On this page, you’ll find several books that will help in your research and investigation. I have tried only to include books that will lead you somewhere positively, towards acceptance, but there are a few books that I review here, and talk about, that are more balanced, or even negative. It took me three years to be certain who I was, and how that fit into my faith. It might take you a shorter time. I didn’t have some of these great resources.
Jesus, the Bible and Homosexuality, by Jack Rogers, comes with a study guide. It is by far the best text to look at as a church, or as an individual. Rogers, a straight Fuller University professor, examines the Biblical evidence, re-examines all those troubling verses, and also looks at how the Bible has been used before to justify wrong ideas, specifically slavery and subjugation of women. The book is an excellent text if you are looking both for readability and scholarly approach. It’s not too heady, nor is it dry, but will engage readers in the discussion.
What the Bible Really Says about Homosexuality, by Daniel Helminiak. This is a book mainly about the biblical evidence. It’s thin and short, and can be a great book to hand out to friends, but there are a few places where I don’t know that I follow Helminiak. I still like Rogers’ text better.
Over Coffee: A Conversation for Gay Partnership and Conservative Faith by D. a. Thompson is a book whose premise is two people–a concerned church member and a small town pastor–who have met over coffee. the book is only 98 pages long.
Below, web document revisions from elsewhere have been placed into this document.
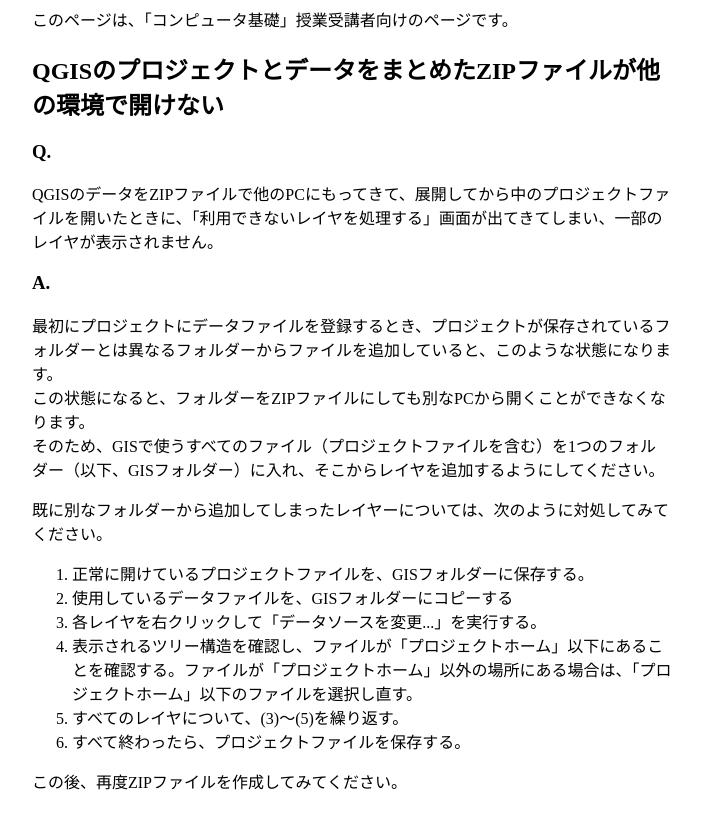
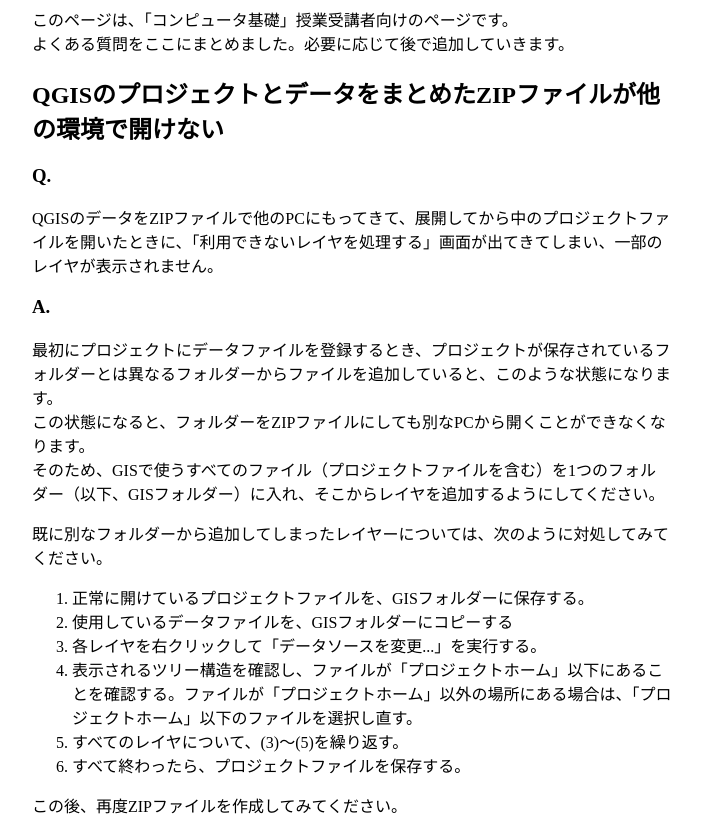
Before and after one commit to mfuji09/QGIS_guide, a plain HTML site: page docs/index.html in a window 1280 px wide. Shown: the part 73-906 px from the top of the page, without its empty margins (288-989 px from the left). Before the commit the page ends 882 px from the top, so only its background shows below. Drawn offline with Linux system fonts and the light colour scheme.

Commit message:
注意書きを追加

```diff
--- a/docs/index.html
+++ b/docs/index.html
@@ -7,7 +7,10 @@
 </head>
 <body>
   <h1>QGIS FAQ</h1>
-  <p>このページは、「コンピュータ基礎」授業受講者向けのページです。</p>
+  <p>
+    このページは、「コンピュータ基礎」授業受講者向けのページです。<br>
+    よくある質問をここにまとめました。必要に応じて後で追加していきます。
+  </p>
 
   <h2>QGISのプロジェクトとデータをまとめたZIPファイルが他の環境で開けない</h2>
   <h3>Q.</h3>
```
The author wanted to talk about gays and conservative christianity–as he saw a lot of books which asked a reader to accept a liberal christianity viewpoint first, and very few that actually embraced a conservative viewpoint–and gays. I’ll admit, most of the books out there have a backdrop of liberal christianity–as if you have to say you’re okay with all sorts of theology first. This is a refreshing book.
Bulletproof Faith by Candace Chellew-Hodge. This book is essential for anyone gay or lesbian who still wants to live in a world of Christians that just don’t understand. She helped me be able to not fall for the arguments, not be hurt by the arguments, and not engage them.
Coming Out: an act of love, by Rob Eichberg is a book a friend gave me to look at. Not only is it a good resource for why and how to come out, but it is a great resource for you if you are straight person and you have someone coming out to you. It goes back and forth between these two perspectives. Awesome book.
The People’s History of Christianity by Diana Butler Bass. Don’t be surprised that this is here; though it’s not a gay text. It is a text that talks about the history of christianity from the point of view of the people, and how it was always a religion of hope and inclusion. It’s a fascinating book and reopened my eyes to a religion that had gotten such an historically bad rap. I have always loved Christianity, but always felt I had to defend its history. Bass does that so much better than I could.
Other books to come.